Simple, stark, and short, Rhythmus 21 is a self-conscious meditation on the limits of the medium. It has no figurative representations—neither people nor flowers, and no animals, arrows, or ships at sea. Instead it plays with optical effects of simple shapes: circles, squares, rectangles, lines.

Richter credited his friend Viking Eggeling with the idea of exploring the possibilities for abstract animation. In fact, they’d worked together on a series of paintings on scrolls that preceded both of Richter’s first films, as well as Eggeling’s Symphonie Diagonale (1924).

These films, along with Richter’s Rhythmus 23 (1923), share a visual language, combining black backgrounds with white shapes and lines that seem to grow and change. Yet, Richter’s technique is quite distinct from Eggeling’s. Richter investigates the effects of cut-out squares and rectangles as they appear now in the distance, now in the foreground, while Eggeling’s lines and curves are drawn, un-drawn, redrawn, and moved within a flatter picture plane.

Richter’s and Eggeling’s works also share a common interest in musical and auditory metaphors, but their approaches are distinct: Richter prefers a fundamental rhythm, Eggeling prefers the more refined composition of a symphony. Both emphasize an aesthetic of synesthesia: representing one sense (hearing) within the representational scheme of another (sight).

Their explorations pushed the limits of early film and explored how visual phenomena intersect with concepts traditionally applied to music—rhythm, meter, duration, and tone. For Richter, film, not music, seemed to be the best medium for conveying the art of rhythm.

Richter not only conducted his own film experiments, but also eagerly promoted this style and technique, especially in the little magazine he edited, G: Material zur elementaren Gestaltung, recently published in translation by the Getty Research Institute as G: An Avant-Garde Journal of Art, Architecture, Design, and Film, 1923–1926.

In the first issue of G, Richter explained his method on one of his early films, either Rhythmus 21 or Rhythmus 23, like so:

The film is a play of relationships of light.
The relationships of light have both qualitative and quantitative character: degree of brightness, proportions, etc., etc.
The forms that emerge are, de facto,  l i m i t s  of processes in different dimensions (or of dimensions in a different temporal sequence). . . .
The true means of construction is light—the intensity and quantity of light.
The task for the whole is to shape the nature of the light—in the sense of a comprehensive perceptibility. . . .
The forms that emerge are  n e i t h e r  analogies nor symbols nor means to beauty.
In its sequence of events (its screening), this film communicates very authentically the relationships of tension and contrast in the light. These relationships consist of light and dark, small and large, slow and fast, horizontal and vertical, etc., etc.
An attempt has been made to organize the film such that the individual parts stand in active tension to one another and to the whole, such that the whole remains intellectually [geistig] mobile within itself.
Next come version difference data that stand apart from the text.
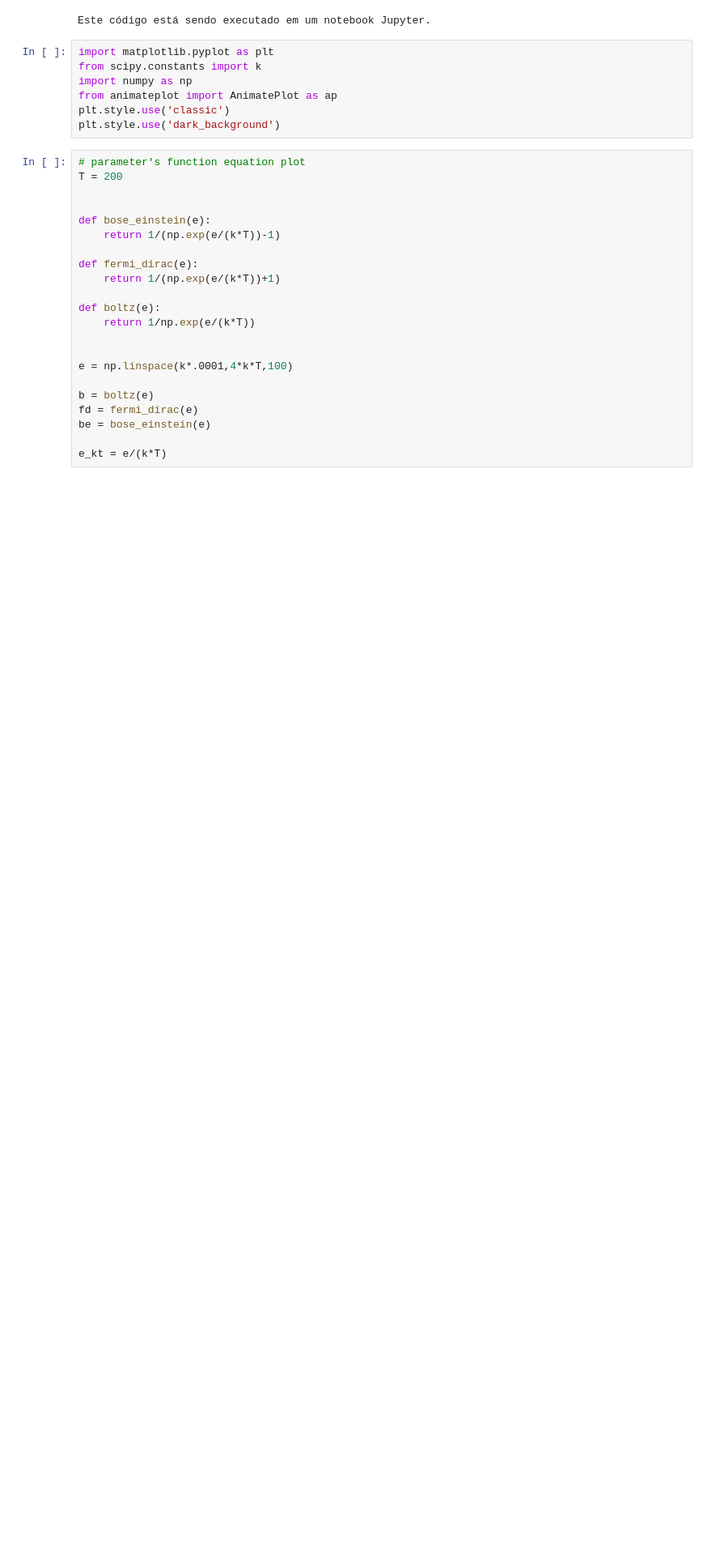
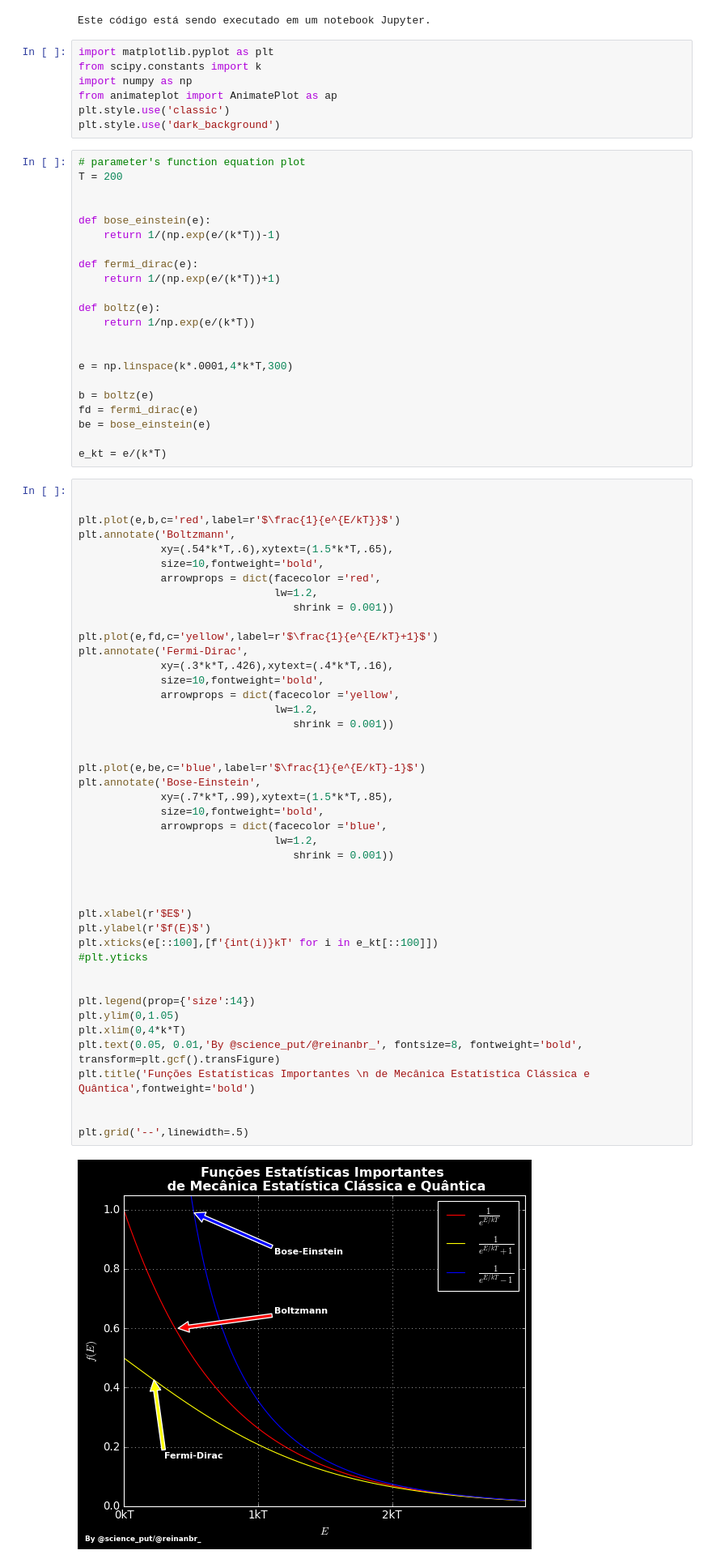
Before and after one commit to reinanbr/animatPlot, a Jupyter notebook: Untitled.ipynb, the cells around one changed output. Shown: that part at 81% size. Saved outputs shown, nothing was run; the diff lists cells and outputs as text; blank space fills up the shorter version.

```diff
--- a/Untitled.ipynb
+++ b/Untitled.ipynb
@@ -30,13 +30,59 @@ def boltz(e):
     return 1/np.exp(e/(k*T))
 
 
-e = np.linspace(k*.0001,4*k*T,100)
+e = np.linspace(k*.0001,4*k*T,300)
 
 b = boltz(e)
 fd = fermi_dirac(e)
 be = bose_einstein(e)
 
 e_kt = e/(k*T)
+# %%
+
+
+plt.plot(e,b,c='red',label=r'$\frac{1}{e^{E/kT}}$')
+plt.annotate('Boltzmann',
+             xy=(.54*k*T,.6),xytext=(1.5*k*T,.65),
+             size=10,fontweight='bold',
+             arrowprops = dict(facecolor ='red',
+                               lw=1.2,
+                                  shrink = 0.001))
+
+plt.plot(e,fd,c='yellow',label=r'$\frac{1}{e^{E/kT}+1}$')
+plt.annotate('Fermi-Dirac',
+             xy=(.3*k*T,.426),xytext=(.4*k*T,.16),
+             size=10,fontweight='bold',
+             arrowprops = dict(facecolor ='yellow',
+                               lw=1.2,
+                                  shrink = 0.001))
+
+
+plt.plot(e,be,c='blue',label=r'$\frac{1}{e^{E/kT}-1}$')
+plt.annotate('Bose-Einstein',
+             xy=(.7*k*T,.99),xytext=(1.5*k*T,.85),
+             size=10,fontweight='bold',
+             arrowprops = dict(facecolor ='blue',
+                               lw=1.2,
+                                  shrink = 0.001))
+
+
+
+plt.xlabel(r'$E$')
+plt.ylabel(r'$f(E)$')
+plt.xticks(e[::100],[f'{int(i)}kT' for i in e_kt[::100]])
+#plt.yticks
+
+
+plt.legend(prop={'size':14})
+plt.ylim(0,1.05)
+plt.xlim(0,4*k*T)
+plt.text(0.05, 0.01,'By @science_put/@reinanbr_', fontsize=8, fontweight='bold', transform=plt.gcf().transFigure)
+plt.title('Funções Estatísticas Importantes \n de Mecânica Estatística Clássica e Quântica',fontweight='bold')
+
+
+plt.grid('--',linewidth=.5)
+# %% [output]
+[figure, added]
 # %%
 def call_plot(it,plt):
     i=it
```
Also changed, not shown: parts of 2 cells of this notebook, 4 other files.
G: An Avant-Garde Journal of Art, Architecture, Design, and Film, 1923-1926Later in his career, Richter would make more representational, figurative, and even narrative films. But in this early point in his career, he was intensely excited by the new medium’s capacity for radical abstraction—as well as its potential to encourage intellectual mobility and engagement.

In G, Richter exhorted other artists to produce “elementary” films and called for filmmakers to delve deeper into visual possibilities of the medium. If Richter were here today, he might issue a new challenge: to discover what new sights and sounds the media of our time can make visible.